Modification records:
-- -- --

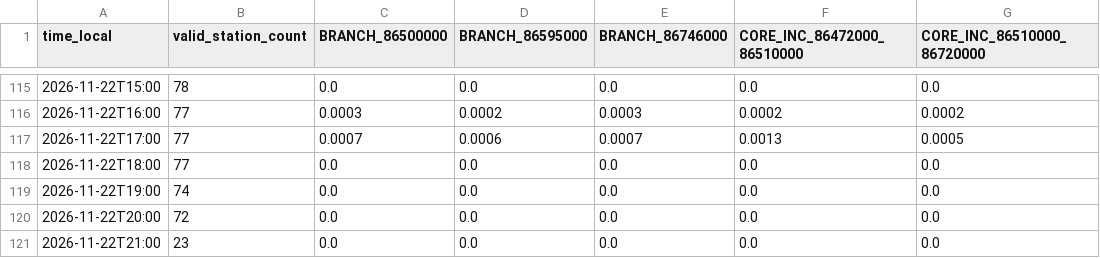
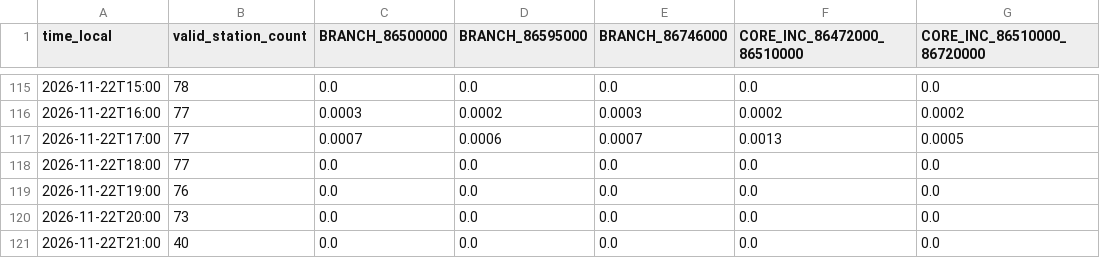
Before and after one commit to previne-taquari-antas/Previne-Taquari-Antas---Redes-Neurais, a CSV file: assets/data/hec_hms_g040_full_basin/whole_basin_observed_rain_components_hourly.csv, drawn as a sheet; only a part is shown, gaps mark what is left out; the diff names each change by its address in the sheet, - before the commit and + after, or states it on an @@ line.

Commit message:
bot: update G040 whole-basin observed-branch architecture [skip ci]

```diff
--- a/assets/data/hec_hms_g040_full_basin/whole_basin_observed_rain_components_hourly.csv
+++ b/assets/data/hec_hms_g040_full_basin/whole_basin_observed_rain_components_hourly.csv
-B119 (valid_station_count): 74
+B119 (valid_station_count): 76
-B120 (valid_station_count): 72
+B120 (valid_station_count): 73
-B121 (valid_station_count): 23
+B121 (valid_station_count): 40
```
Also changed, not shown: assets/data/hec_hms_g040_full_basin/whole_basin_observed_rain_fullgrid_hourly.csv, assets/data/hec_hms_g040_full_basin/whole_basin_observed_rain_hourly.csv, 11 other files.
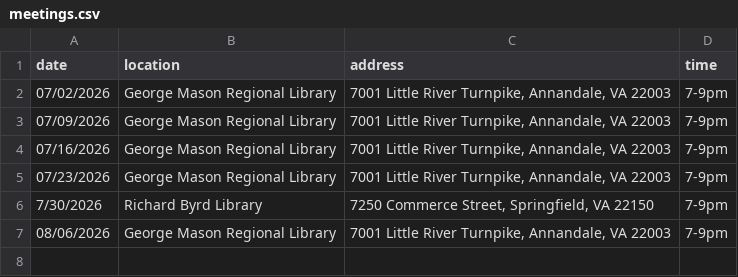
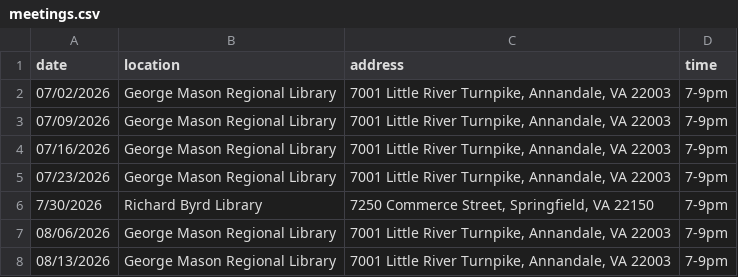
Before and after one commit to DPD-30/fairfaxjugglers, a CSV file: _data/meetings.csv, drawn as a sheet.

```diff
--- a/_data/meetings.csv
+++ b/_data/meetings.csv
@@ -7 +7,2 @@ date,location,address,time
 08/06/2026,George Mason Regional Library,"7001 Little River Turnpike, Annandale, VA 22003",7-9pm
+08/13/2026,George Mason Regional Library,"7001 Little River Turnpike, Annandale, VA 22003",7-9pm
```
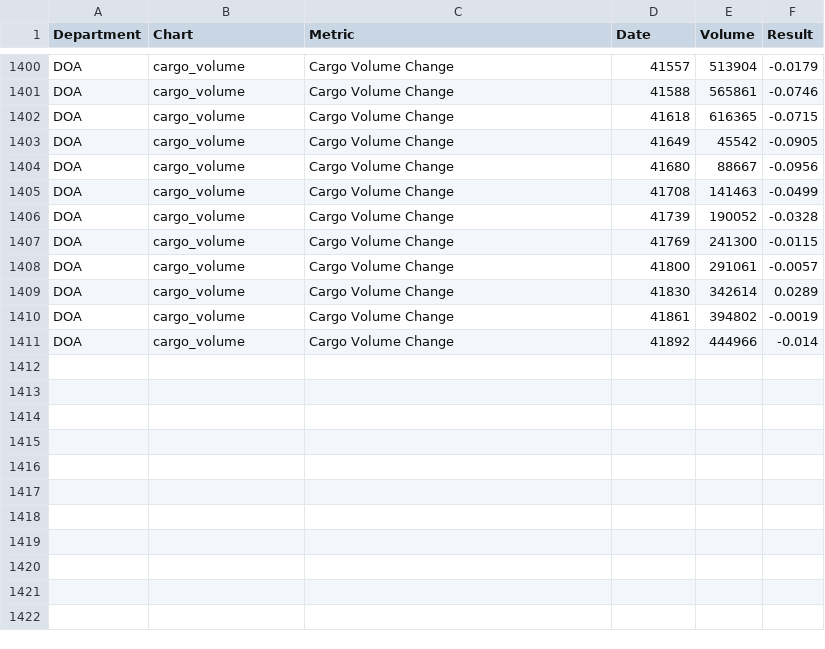
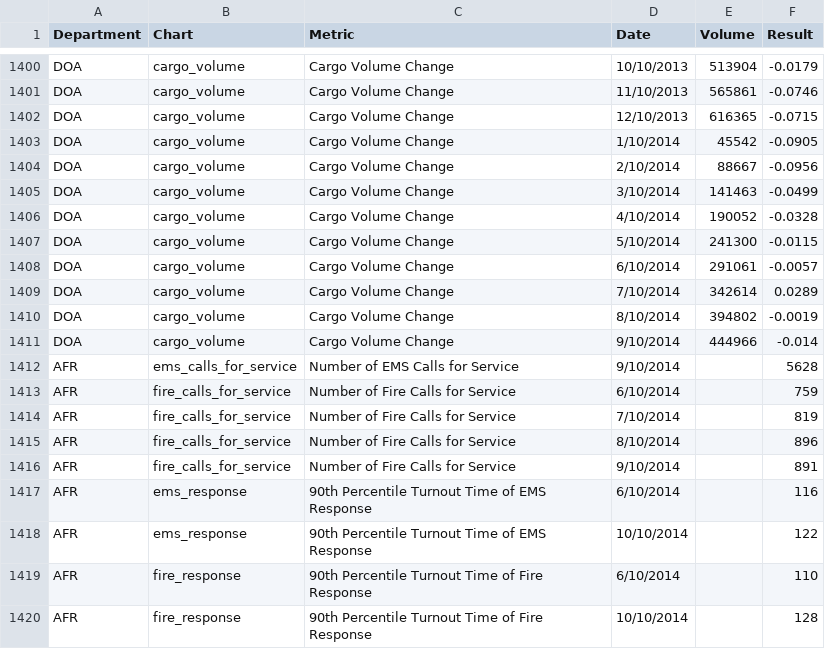
Before and after one commit to foratlanta/foratlanta.github.io, a CSV file: data/data.csv, drawn as a sheet; only a part is shown, gaps mark what is left out; the diff covers the shown part only; the diff names each change by its address in the sheet, - before the commit and + after, or states it on an @@ line.

```diff
--- a/data/data.csv
+++ b/data/data.csv
-D1400 (Date): 41557
+D1400 (Date): 10/10/2013
-D1401 (Date): 41588
+D1401 (Date): 11/10/2013
-D1402 (Date): 41618
+D1402 (Date): 12/10/2013
-D1403 (Date): 41649
+D1403 (Date): 1/10/2014
-D1404 (Date): 41680
+D1404 (Date): 2/10/2014
-D1405 (Date): 41708
+D1405 (Date): 3/10/2014
-D1406 (Date): 41739
+D1406 (Date): 4/10/2014
-D1407 (Date): 41769
+D1407 (Date): 5/10/2014
-D1408 (Date): 41800
+D1408 (Date): 6/10/2014
-D1409 (Date): 41830
+D1409 (Date): 7/10/2014
-D1410 (Date): 41861
+D1410 (Date): 8/10/2014
-D1411 (Date): 41892
+D1411 (Date): 9/10/2014
@@ row 914 moved to row 1412: AFR @@
@@ row 915 moved to row 1413: AFR @@
@@ row 916 moved to row 1414: AFR @@
@@ row 917 moved to row 1415: AFR @@
@@ row 918 moved to row 1416: AFR @@
+row 1417: AFR | ems_response | 90th Percentile Turnout Time of EMS Response | 6/10/2014 |  | 116
+row 1418: AFR | ems_response | 90th Percentile Turnout Time of EMS Response | 10/10/2014 |  | 122
+row 1419: AFR | fire_response | 90th Percentile Turnout Time of Fire Response | 6/10/2014 |  | 110
+row 1420: AFR | fire_response | 90th Percentile Turnout Time of Fire Response | 10/10/2014 |  | 128
```
Also changed, not shown: 5 added rows, 5 moved rows and 54 edited cells elsewhere in this file.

-- -- --

If a line in the data above holds the word "sheet", count it; give only the total.

3